* Your objective *
In the material below, find each line that contains the word "Resultados" and copy it.

══ Listed records ══

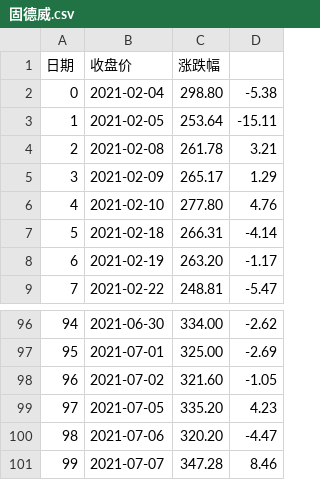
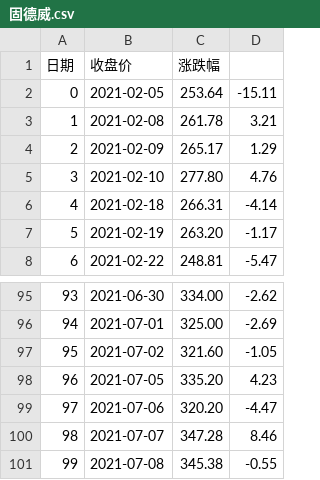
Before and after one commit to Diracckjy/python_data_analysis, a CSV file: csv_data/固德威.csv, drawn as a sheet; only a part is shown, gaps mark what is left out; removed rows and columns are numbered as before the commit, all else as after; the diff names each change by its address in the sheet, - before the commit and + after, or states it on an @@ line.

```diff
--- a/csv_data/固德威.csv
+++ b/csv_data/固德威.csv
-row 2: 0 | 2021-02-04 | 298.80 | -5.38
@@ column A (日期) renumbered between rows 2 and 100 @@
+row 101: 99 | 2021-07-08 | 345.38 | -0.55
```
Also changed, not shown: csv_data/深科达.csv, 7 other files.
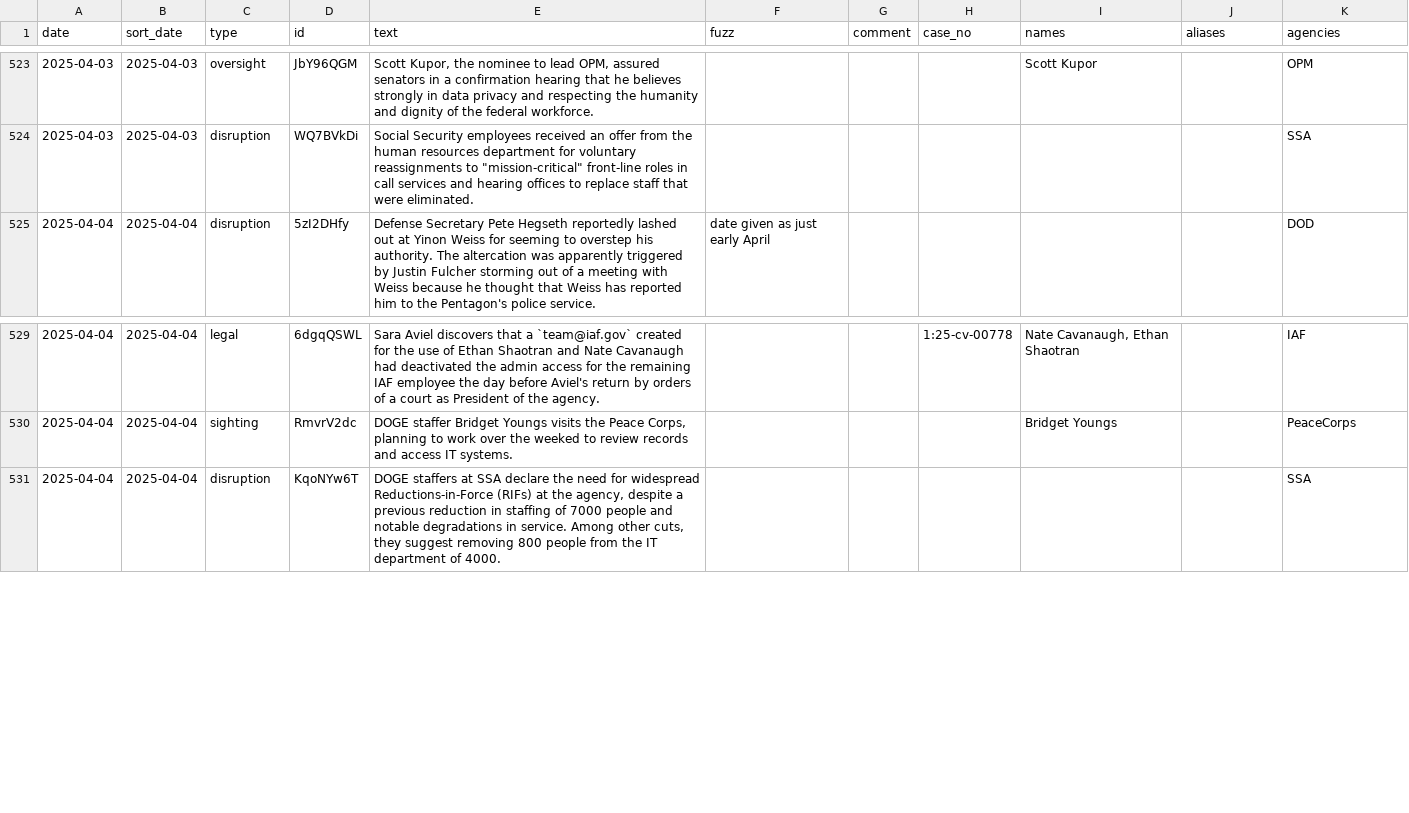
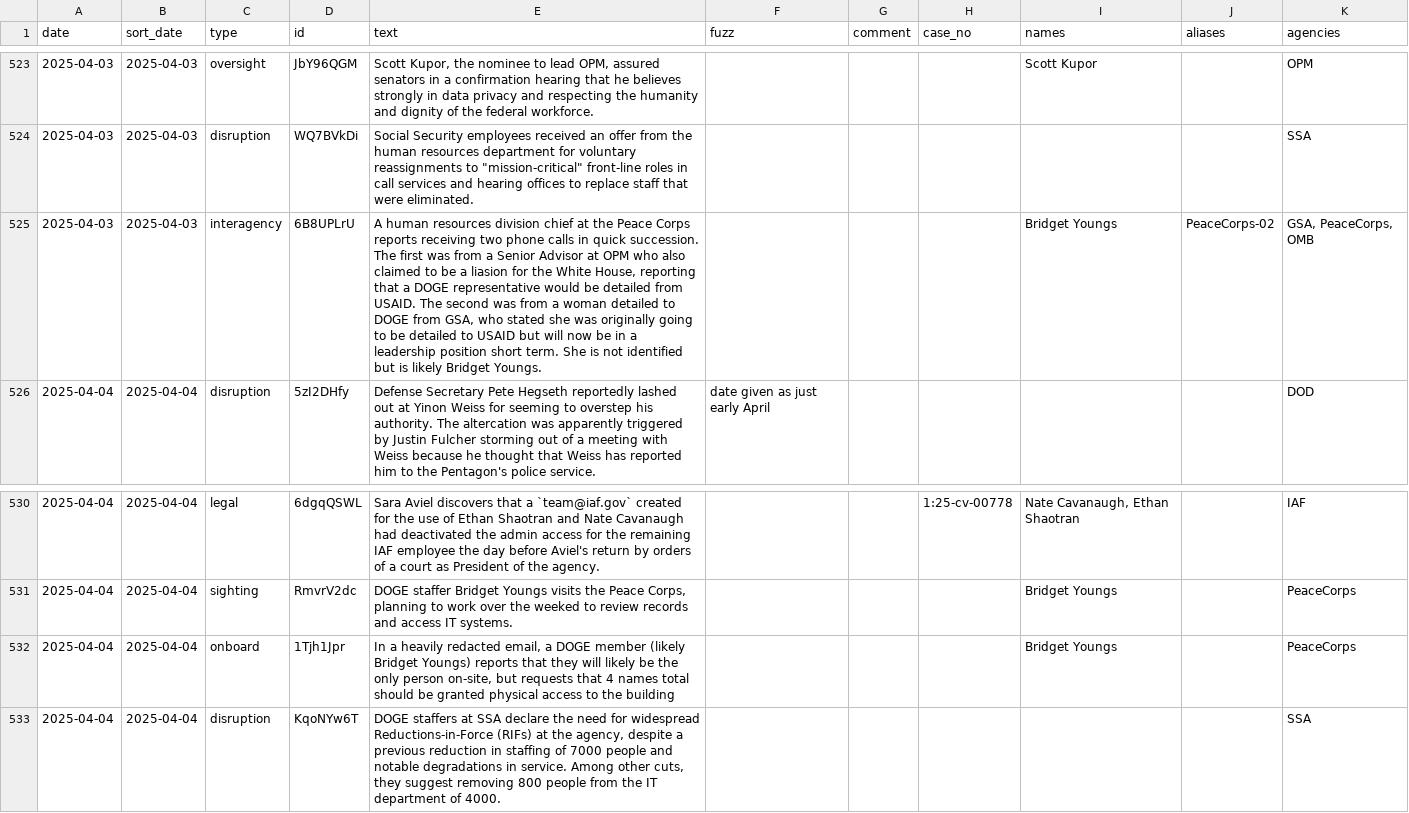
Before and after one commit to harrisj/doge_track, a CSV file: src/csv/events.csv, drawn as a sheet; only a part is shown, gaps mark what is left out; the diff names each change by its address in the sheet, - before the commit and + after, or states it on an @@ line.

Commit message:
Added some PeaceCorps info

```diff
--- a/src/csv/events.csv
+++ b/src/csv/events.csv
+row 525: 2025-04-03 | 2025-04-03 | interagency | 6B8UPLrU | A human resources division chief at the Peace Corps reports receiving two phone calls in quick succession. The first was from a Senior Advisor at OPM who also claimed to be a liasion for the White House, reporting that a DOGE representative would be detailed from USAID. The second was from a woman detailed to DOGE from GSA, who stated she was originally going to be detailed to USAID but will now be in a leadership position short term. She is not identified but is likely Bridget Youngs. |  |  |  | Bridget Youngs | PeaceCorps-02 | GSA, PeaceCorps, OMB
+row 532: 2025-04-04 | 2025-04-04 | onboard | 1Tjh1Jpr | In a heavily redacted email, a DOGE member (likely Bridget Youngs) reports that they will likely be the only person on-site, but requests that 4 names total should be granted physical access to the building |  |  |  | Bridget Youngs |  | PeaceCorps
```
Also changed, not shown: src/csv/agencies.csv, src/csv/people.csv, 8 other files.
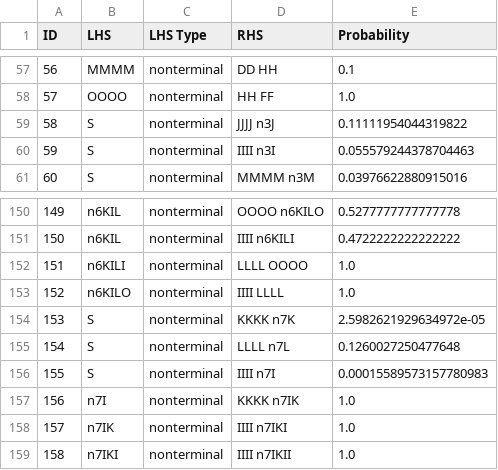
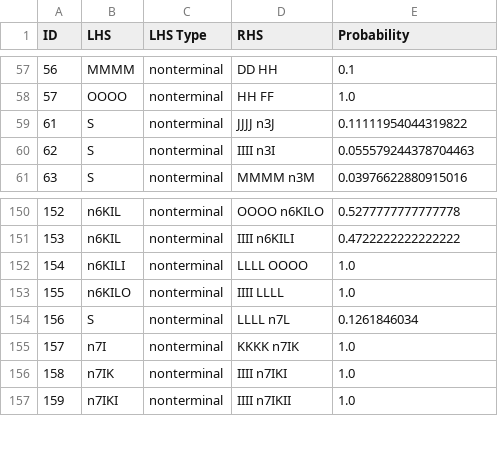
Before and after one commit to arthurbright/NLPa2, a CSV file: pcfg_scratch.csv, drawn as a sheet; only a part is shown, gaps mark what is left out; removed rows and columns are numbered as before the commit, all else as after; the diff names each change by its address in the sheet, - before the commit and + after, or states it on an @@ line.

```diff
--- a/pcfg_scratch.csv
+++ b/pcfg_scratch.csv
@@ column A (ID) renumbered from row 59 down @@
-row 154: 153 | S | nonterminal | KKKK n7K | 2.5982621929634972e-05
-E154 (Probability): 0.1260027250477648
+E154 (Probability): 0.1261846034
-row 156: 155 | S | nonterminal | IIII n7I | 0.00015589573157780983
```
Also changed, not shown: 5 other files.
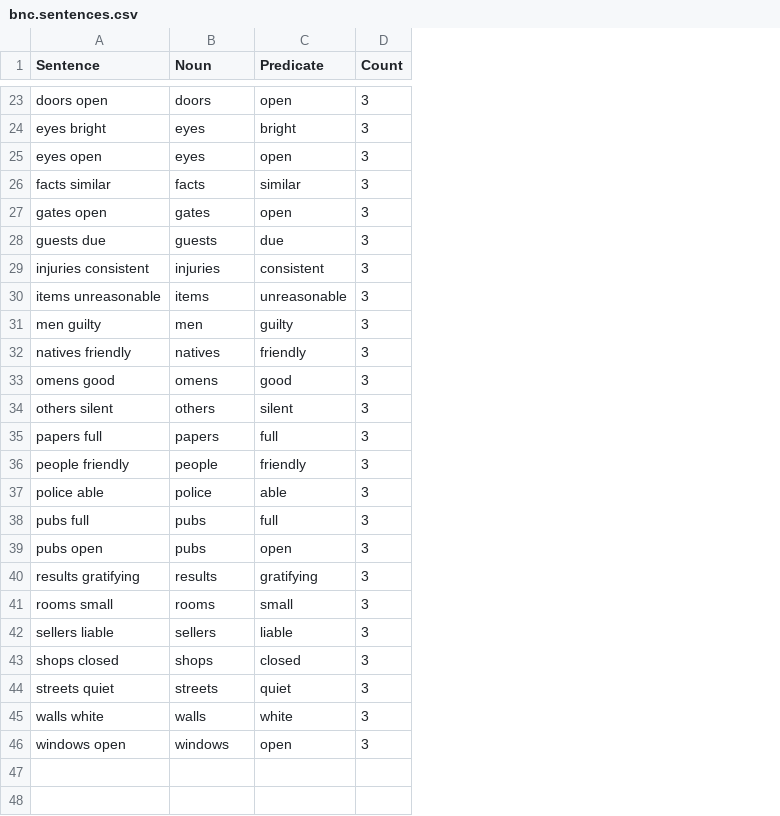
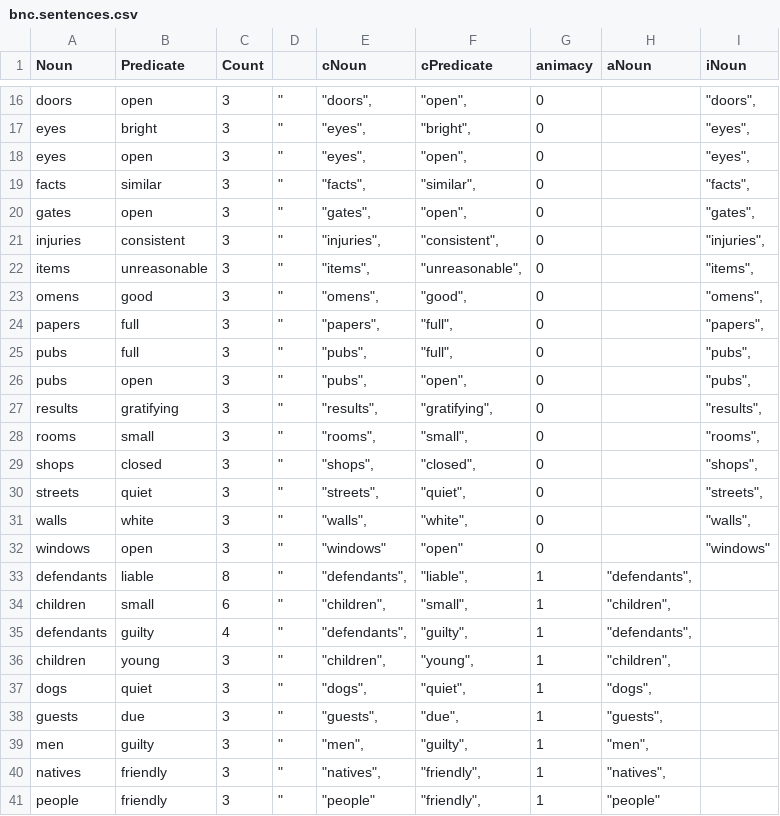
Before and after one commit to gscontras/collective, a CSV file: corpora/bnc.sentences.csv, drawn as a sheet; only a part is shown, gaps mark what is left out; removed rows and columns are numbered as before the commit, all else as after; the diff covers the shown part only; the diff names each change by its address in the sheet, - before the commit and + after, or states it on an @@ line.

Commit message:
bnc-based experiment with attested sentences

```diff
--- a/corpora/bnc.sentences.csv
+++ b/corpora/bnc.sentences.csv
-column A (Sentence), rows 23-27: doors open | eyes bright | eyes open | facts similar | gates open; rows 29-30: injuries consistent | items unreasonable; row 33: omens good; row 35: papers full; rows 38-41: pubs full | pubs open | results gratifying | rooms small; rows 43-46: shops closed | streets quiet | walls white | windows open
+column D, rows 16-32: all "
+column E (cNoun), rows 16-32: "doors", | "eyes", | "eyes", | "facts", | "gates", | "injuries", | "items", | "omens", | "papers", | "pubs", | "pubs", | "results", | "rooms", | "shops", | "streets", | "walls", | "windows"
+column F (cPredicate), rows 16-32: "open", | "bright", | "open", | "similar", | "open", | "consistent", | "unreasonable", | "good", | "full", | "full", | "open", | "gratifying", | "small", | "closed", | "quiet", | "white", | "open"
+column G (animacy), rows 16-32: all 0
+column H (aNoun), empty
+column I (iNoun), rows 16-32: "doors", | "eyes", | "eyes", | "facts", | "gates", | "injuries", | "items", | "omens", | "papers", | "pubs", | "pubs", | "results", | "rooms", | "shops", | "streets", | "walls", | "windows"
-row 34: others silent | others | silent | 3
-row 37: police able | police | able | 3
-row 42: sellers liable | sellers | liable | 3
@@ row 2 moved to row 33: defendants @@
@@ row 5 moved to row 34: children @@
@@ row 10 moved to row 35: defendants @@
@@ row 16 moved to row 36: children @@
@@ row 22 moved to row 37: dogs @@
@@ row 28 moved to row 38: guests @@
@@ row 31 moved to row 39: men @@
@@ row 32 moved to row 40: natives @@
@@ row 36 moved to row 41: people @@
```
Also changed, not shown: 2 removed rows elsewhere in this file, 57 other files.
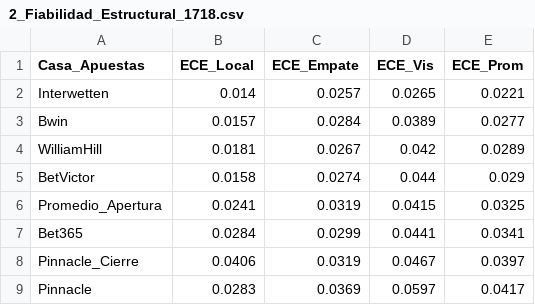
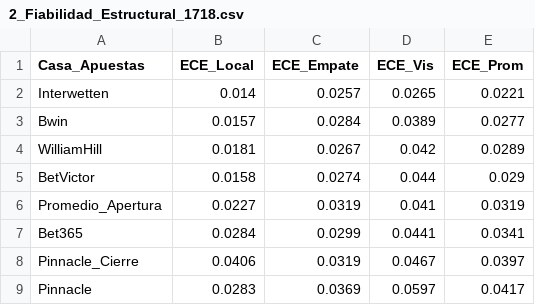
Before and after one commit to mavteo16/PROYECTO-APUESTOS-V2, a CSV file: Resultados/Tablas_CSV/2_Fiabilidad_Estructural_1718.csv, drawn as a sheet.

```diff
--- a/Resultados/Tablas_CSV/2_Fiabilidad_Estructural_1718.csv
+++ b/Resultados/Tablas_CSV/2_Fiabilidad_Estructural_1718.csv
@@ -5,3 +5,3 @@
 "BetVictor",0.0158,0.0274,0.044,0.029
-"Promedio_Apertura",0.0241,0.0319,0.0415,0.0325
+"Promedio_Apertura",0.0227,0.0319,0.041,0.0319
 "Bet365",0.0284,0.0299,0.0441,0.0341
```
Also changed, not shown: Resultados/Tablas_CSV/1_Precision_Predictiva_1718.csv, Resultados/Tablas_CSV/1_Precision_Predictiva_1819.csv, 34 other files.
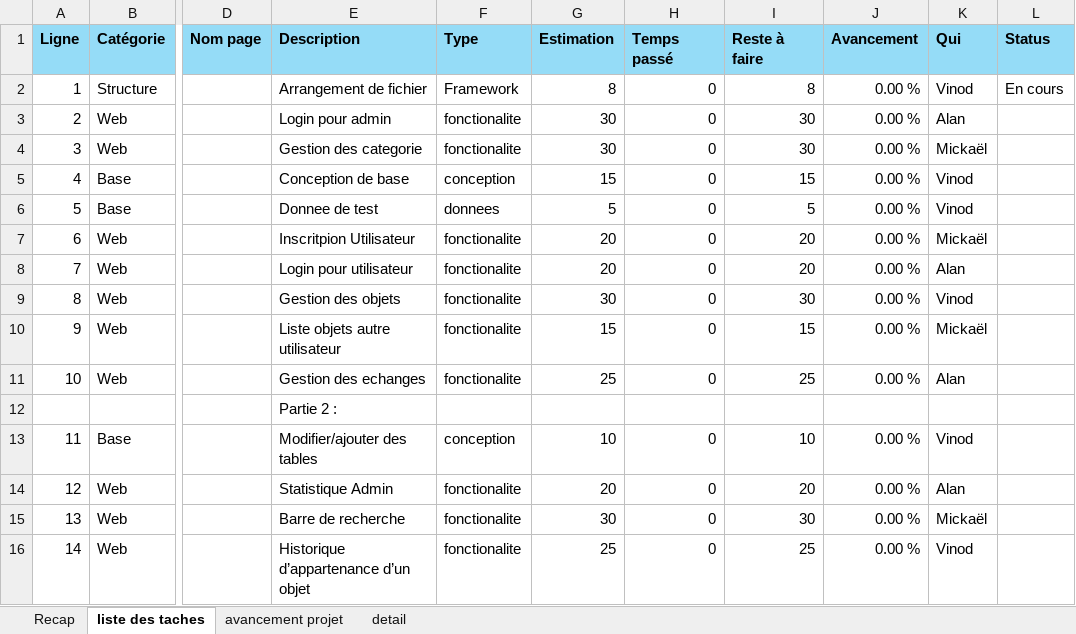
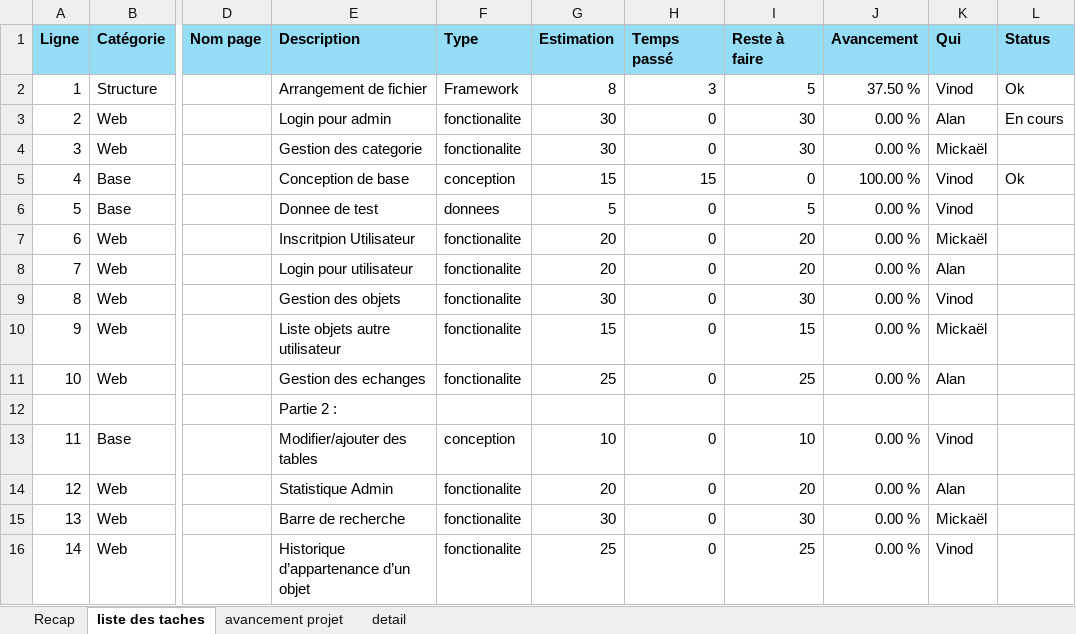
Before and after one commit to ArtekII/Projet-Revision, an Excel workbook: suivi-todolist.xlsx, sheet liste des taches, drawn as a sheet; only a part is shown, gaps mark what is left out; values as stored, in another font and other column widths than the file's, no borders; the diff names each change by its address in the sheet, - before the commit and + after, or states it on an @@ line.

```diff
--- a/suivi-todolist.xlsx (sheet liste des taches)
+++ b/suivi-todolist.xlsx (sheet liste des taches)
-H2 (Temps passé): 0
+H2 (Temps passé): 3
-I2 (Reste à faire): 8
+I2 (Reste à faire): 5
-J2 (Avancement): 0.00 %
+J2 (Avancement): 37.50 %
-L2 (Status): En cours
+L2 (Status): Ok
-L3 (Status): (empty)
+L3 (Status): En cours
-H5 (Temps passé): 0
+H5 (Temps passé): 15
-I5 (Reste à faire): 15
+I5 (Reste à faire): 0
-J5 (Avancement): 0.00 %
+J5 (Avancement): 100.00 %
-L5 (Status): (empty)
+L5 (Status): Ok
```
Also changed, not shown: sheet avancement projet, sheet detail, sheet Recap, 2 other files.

═══

* Response *
Before and after one commit to mavteo16/PROYECTO-APUESTOS-V2, a CSV file: Resultados/Tablas_CSV/2_Fiabilidad_Estructural_1718.csv, drawn as a sheet.
--- a/Resultados/Tablas_CSV/2_Fiabilidad_Estructural_1718.csv
+++ b/Resultados/Tablas_CSV/2_Fiabilidad_Estructural_1718.csv
Also changed, not shown: Resultados/Tablas_CSV/1_Precision_Predictiva_1718.csv, Resultados/Tablas_CSV/1_Precision_Predictiva_1819.csv, 34 other files.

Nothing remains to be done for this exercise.